GO: There’s always room at the top…if you’re the best player that day. I’d tell a young player to listen to a lot of styles because there’s more than just one out there. In that respect, I think tuba is like French horn. There are a bunch of different colors that are acceptable; a bunch of different approaches. For example, you’ve got Jamie Somerville in the BSO who plays one way, and you’ve got Phil Myers in NY…completely different, completely valid. Add to that Dale Clevenger in Chicago. Three of the biggest-name horn players in the world. All play very differently. Learn what you want to be. Listen to everyone and pick out what you ultimately want to do. When 1 was growing up, three of the biggest names in tuba were Roger Bobo, Arnold Jacobs and John Fletcher. You couldn’t find three more different players. Add Ron Bishop and Chester Schmitz for that matter. Five completely different qualities, colors and styles. 1 was lucky because my main teachers were Arnold Jacobs, Chester Schmitz, Harvey Phillips and Toby Hanks. All four are completely different players and immense talents.
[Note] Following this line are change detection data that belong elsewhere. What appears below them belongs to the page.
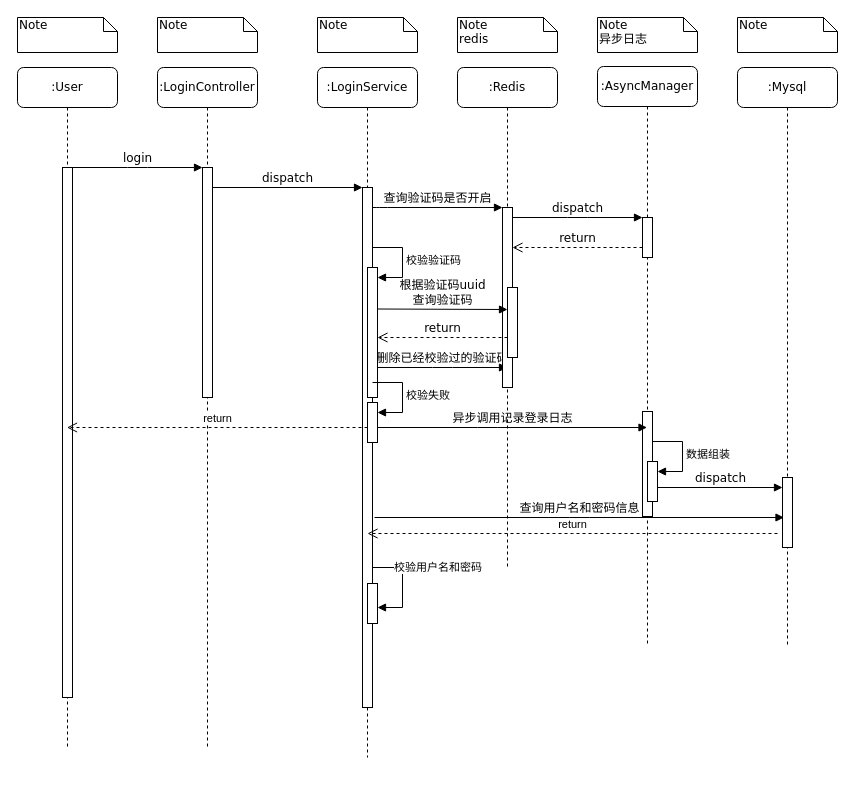
Before: page "login" (1 of 2) of login.drawio in viking-wj/software, a draw.io diagram. Source tidied: cells renumbered, new cells numbered last; positions are measured from the earlier drawing's top-left corner, leaving out a move shared by most shapes. Both pictures are drawn from the tidied source at 100%, with x=0, y=0 at pixel (17, 17).
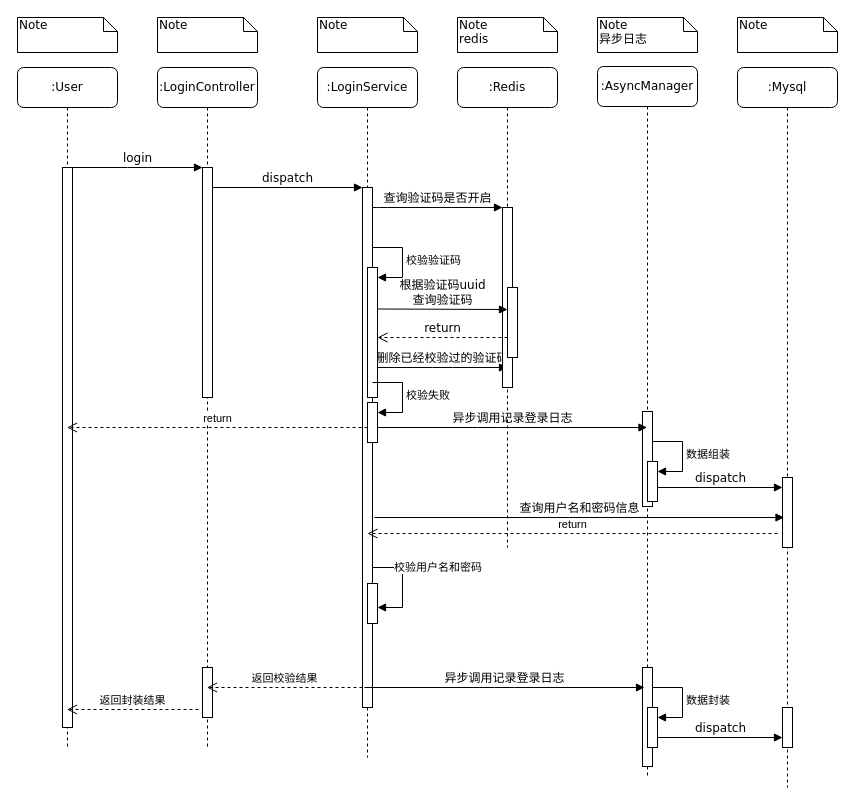
The same page after the edit.

Unchanged cells that the change refers to:
```xml
<mxCell id="2" value=":LoginController&lt;br&gt;" style="shape=umlLifeline;perimeter=lifelinePerimeter;whiteSpace=wrap;html=1;outlineConnect=0;rounded=1;shadow=0;comic=0;labelBackgroundColor=none;strokeWidth=1;fontFamily=Verdana;fontSize=12;align=center;" parent="1" vertex="1">
  <mxGeometry x="140" y="50" width="100" height="680" as="geometry" />
</mxCell>
<mxCell id="4" value=":LoginService" style="shape=umlLifeline;perimeter=lifelinePerimeter;whiteSpace=wrap;html=1;rounded=1;shadow=0;comic=0;labelBackgroundColor=none;strokeWidth=1;fontFamily=Verdana;fontSize=12;align=center;" parent="1" vertex="1">
  <mxGeometry x="300" y="50" width="100" height="690" as="geometry" />
</mxCell>
<mxCell id="20" value=":User" style="shape=umlLifeline;perimeter=lifelinePerimeter;whiteSpace=wrap;html=1;outlineConnect=0;rounded=1;shadow=0;comic=0;labelBackgroundColor=none;strokeWidth=1;fontFamily=Verdana;fontSize=12;align=center;" parent="1" vertex="1">
  <mxGeometry y="50" width="100" height="680" as="geometry" />
</mxCell>
<mxCell id="22" style="html=1;points=[];perimeter=orthogonalPerimeter;rounded=0;shadow=0;comic=0;labelBackgroundColor=none;strokeWidth=1;fontFamily=Verdana;fontSize=12;align=center;" parent="1" vertex="1">
  <mxGeometry x="485" y="190" width="10" height="180" as="geometry" />
</mxCell>
```

Change to the diagram source:
```diff
@@
+    <mxCell id="43" style="html=1;points=[];perimeter=orthogonalPerimeter;rounded=0;shadow=0;comic=0;labelBackgroundColor=none;strokeWidth=1;fontFamily=Verdana;fontSize=12;align=center;" parent="2" vertex="1">
+      <mxGeometry x="45" y="600" width="10" height="50" as="geometry" />
+    </mxCell>
@@
+    <mxCell id="44" value="返回校验结果" style="html=1;verticalAlign=bottom;endArrow=open;dashed=1;endSize=8;edgeStyle=elbowEdgeStyle;elbow=vertical;curved=0;rounded=0;" parent="4" edge="1" target="2">
+      <mxGeometry relative="1" as="geometry">
+        <mxPoint x="45" y="620" as="sourcePoint" />
+      </mxGeometry>
+    </mxCell>
     <mxCell id="12" value=":Redis" style="shape=umlLifeline;perimeter=lifelinePerimeter;whiteSpace=wrap;html=1;rounded=1;shadow=0;comic=0;labelBackgroundColor=none;strokeWidth=1;fontFamily=Verdana;fontSize=12;align=center;" parent="1" vertex="1">
-      <mxGeometry x="440" y="50" width="100" height="500" as="geometry" />
+      <mxGeometry x="440" y="50" width="100" height="480" as="geometry" />
     </mxCell>
@@
     <mxCell id="14" value=":AsyncManager" style="shape=umlLifeline;perimeter=lifelinePerimeter;whiteSpace=wrap;html=1;outlineConnect=0;rounded=1;shadow=0;comic=0;labelBackgroundColor=none;strokeWidth=1;fontFamily=Verdana;fontSize=12;align=center;" parent="1" vertex="1">
-      <mxGeometry x="580" y="49" width="100" height="580" as="geometry" />
+      <mxGeometry x="580" y="49" width="100" height="711" as="geometry" />
     </mxCell>
     <mxCell id="15" style="html=1;perimeter=orthogonalPerimeter;rounded=0;shadow=0;comic=0;labelBackgroundColor=none;strokeWidth=1;fontFamily=Verdana;fontSize=12;align=center;" parent="14" vertex="1">
-      <mxGeometry x="45" y="345" width="10" height="105" as="geometry" />
+      <mxGeometry x="45" y="345" width="10" height="95" as="geometry" />
     </mxCell>
@@
+    <mxCell id="45" style="html=1;perimeter=orthogonalPerimeter;rounded=0;shadow=0;comic=0;labelBackgroundColor=none;strokeWidth=1;fontFamily=Verdana;fontSize=12;align=center;" parent="14" vertex="1">
+      <mxGeometry x="45" y="601" width="10" height="99" as="geometry" />
+    </mxCell>
+    <mxCell id="46" style="html=1;points=[];perimeter=orthogonalPerimeter;outlineConnect=0;targetShapes=umlLifeline;portConstraint=eastwest;newEdgeStyle={&quot;edgeStyle&quot;:&quot;elbowEdgeStyle&quot;,&quot;elbow&quot;:&quot;vertical&quot;,&quot;curved&quot;:0,&quot;rounded&quot;:0};" parent="14" vertex="1">
+      <mxGeometry x="50" y="641" width="10" height="40" as="geometry" />
+    </mxCell>
+    <mxCell id="47" value="数据封装" style="html=1;align=left;spacingLeft=2;endArrow=block;rounded=0;edgeStyle=orthogonalEdgeStyle;curved=0;rounded=0;" parent="14" edge="1" target="46">
+      <mxGeometry relative="1" as="geometry">
+        <mxPoint x="55" y="621" as="sourcePoint" />
+        <Array as="points">
+          <mxPoint x="85" y="651" />
+        </Array>
+      </mxGeometry>
+    </mxCell>
     <mxCell id="18" value=":Mysql" style="shape=umlLifeline;perimeter=lifelinePerimeter;whiteSpace=wrap;html=1;rounded=1;shadow=0;comic=0;labelBackgroundColor=none;strokeWidth=1;fontFamily=Verdana;fontSize=12;align=center;" parent="1" vertex="1">
-      <mxGeometry x="720" y="50" width="100" height="580" as="geometry" />
+      <mxGeometry x="720" y="50" width="100" height="720" as="geometry" />
     </mxCell>
@@
+    <mxCell id="48" style="html=1;perimeter=orthogonalPerimeter;rounded=0;shadow=0;comic=0;labelBackgroundColor=none;strokeWidth=1;fontFamily=Verdana;fontSize=12;align=center;" parent="18" vertex="1">
+      <mxGeometry x="45" y="640" width="10" height="40" as="geometry" />
+    </mxCell>
@@
     <mxCell id="21" style="html=1;points=[];perimeter=orthogonalPerimeter;rounded=0;shadow=0;comic=0;labelBackgroundColor=none;strokeWidth=1;fontFamily=Verdana;fontSize=12;align=center;" parent="20" vertex="1">
-      <mxGeometry x="45" y="100" width="10" height="530" as="geometry" />
+      <mxGeometry x="45" y="100" width="10" height="560" as="geometry" />
     </mxCell>
@@
-    <mxCell id="24" style="html=1;points=[];perimeter=orthogonalPerimeter;rounded=0;shadow=0;comic=0;labelBackgroundColor=none;strokeWidth=1;fontFamily=Verdana;fontSize=12;align=center;" parent="1" vertex="1">
-      <mxGeometry x="625" y="200" width="10" height="40" as="geometry" />
-    </mxCell>
-    <mxCell id="25" value="dispatch" style="html=1;verticalAlign=bottom;endArrow=block;entryX=0;entryY=0;labelBackgroundColor=none;fontFamily=Verdana;fontSize=12;edgeStyle=elbowEdgeStyle;elbow=vertical;" parent="1" edge="1" source="22" target="24">
-      <mxGeometry relative="1" as="geometry" />
-    </mxCell>
-    <mxCell id="26" value="return" style="html=1;verticalAlign=bottom;endArrow=open;dashed=1;endSize=8;labelBackgroundColor=none;fontFamily=Verdana;fontSize=12;edgeStyle=elbowEdgeStyle;elbow=vertical;" parent="1" edge="1" source="24" target="22">
-      <mxGeometry relative="1" as="geometry">
-        <Array as="points">
-          <mxPoint x="570" y="230" />
-          <mxPoint x="600" y="230" />
-        </Array>
-      </mxGeometry>
-    </mxCell>
@@
+    <mxCell id="49" value="返回封装结果" style="html=1;verticalAlign=bottom;endArrow=open;dashed=1;endSize=8;edgeStyle=elbowEdgeStyle;elbow=vertical;curved=0;rounded=0;exitX=-0.4;exitY=0.84;exitDx=0;exitDy=0;exitPerimeter=0;" parent="1" edge="1" source="43" target="20">
+      <mxGeometry relative="1" as="geometry" />
+    </mxCell>
+    <mxCell id="50" value="异步调用记录登录日志" style="html=1;verticalAlign=bottom;endArrow=block;labelBackgroundColor=none;fontFamily=Verdana;fontSize=12;edgeStyle=elbowEdgeStyle;elbow=vertical;" parent="1" edge="1">
+      <mxGeometry relative="1" as="geometry">
+        <mxPoint x="347" y="670" as="sourcePoint" />
+        <mxPoint x="627" y="670" as="targetPoint" />
+      </mxGeometry>
+    </mxCell>
+    <mxCell id="25" value="dispatch" style="html=1;verticalAlign=bottom;endArrow=block;entryX=0;entryY=0;labelBackgroundColor=none;fontFamily=Verdana;fontSize=12;edgeStyle=elbowEdgeStyle;elbow=vertical;" parent="1" edge="1">
+      <mxGeometry relative="1" as="geometry">
+        <mxPoint x="640" y="720" as="sourcePoint" />
+        <mxPoint x="765" y="720" as="targetPoint" />
+      </mxGeometry>
+    </mxCell>
```
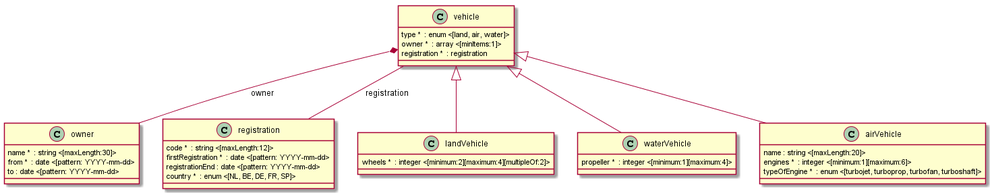
Earlier version of the PlantUML export example/vehicle-details.png (armand-janssen/openapi-transformer).
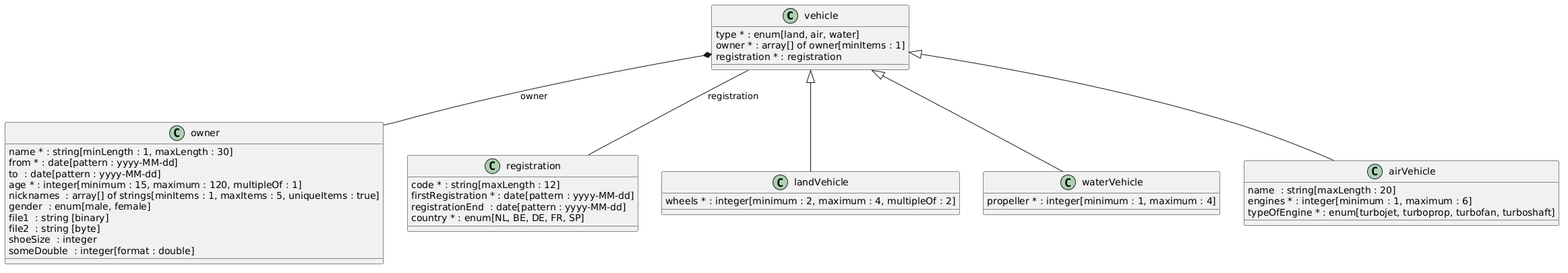
Above is the later version.

What changed in the source:
```diff
@@ -1,42 +1,53 @@
 @startuml
 
 class vehicle {
-  type *  : enum <[land, air, water]>
-  owner *  : array <[minItems:1]>
-  registration *  : registration
+  type * : enum[land, air, water]
+  owner * : array[] of owner[minItems : 1]
+  registration * : registration
+
 }
-
-vehicle *-- owner : owner
-
-vehicle -- registration : registration
+vehicle *-- owner  :  owner
+vehicle -- registration  :  registration
 
 class landVehicle {
-  wheels *  : integer <[minimum:2][maximum:4][multipleOf:2]>
+  wheels * : integer[minimum : 2, maximum : 4, multipleOf : 2]
+
 }
 vehicle <|-- landVehicle
 
 class waterVehicle {
-  propeller *  : integer <[minimum:1][maximum:4]>
+  propeller * : integer[minimum : 1, maximum : 4]
+
 }
 vehicle <|-- waterVehicle
 
 class airVehicle {
-  name : string <[maxLength:20]>
-  engines *  : integer <[minimum:1][maximum:6]>
-  typeOfEngine *  : enum <[turbojet, turboprop, turbofan, turboshaft]>
+  name  : string[maxLength : 20]
+  engines * : integer[minimum : 1, maximum : 6]
+  typeOfEngine * : enum[turbojet, turboprop, turbofan, turboshaft]
+
 }
 vehicle <|-- airVehicle
 
 class owner {
-  name *  : string <[maxLength:30]>
-  from *  : date <[pattern: YYYY-mm-dd>
-  to : date <[pattern: YYYY-mm-dd>
+  name * : string[minLength : 1, maxLength : 30]
+  from * : date[pattern : yyyy-MM-dd]
+  to  : date[pattern : yyyy-MM-dd]
+  age * : integer[minimum : 15, maximum : 120, multipleOf : 1]
+  nicknames  : array[] of strings[minItems : 1, maxItems : 5, uniqueItems : true]
+  gender  : enum[male, female]
+  file1  : string [binary]
+  file2  : string [byte]
+  shoeSize  : integer
+  someDouble  : integer[format : double]
+
 }
 
 class registration {
-  code *  : string <[maxLength:12]>
-  firstRegistration *  : date <[pattern: YYYY-mm-dd>
-  registrationEnd : date <[pattern: YYYY-mm-dd>
-  country *  : enum <[NL, BE, DE, FR, SP]>
+  code * : string[maxLength : 12]
+  firstRegistration * : date[pattern : yyyy-MM-dd]
+  registrationEnd  : date[pattern : yyyy-MM-dd]
+  country * : enum[NL, BE, DE, FR, SP]
+
 }
 @enduml
```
So, you take from them what you ultimately want to be, but find your own style. Listen to everything. Listen to old Jacobs recordings. 1 always say that when you want to hear how something goes, you can’t go wrong with an old CSO recording. As for newer ones, listen to Chicago and New York. Listen to Pokomy and Deck. That’s the state-of-the-art. There are two, again, very different players, both equally valid, and you can learn a lot from either one of them.
Andy Miller is currendy a DMA student at Boston University, Instructor o f Tuba at The Boston Conservatory, and member o f the Paramount Brass Quintet. He holds Bachelor o f Music Education and Master o f Performance degrees from DePaul University. His principal teachers include Floyd Cooley, Gene Pokomy, Gary Ofenloch and Roger Rocco.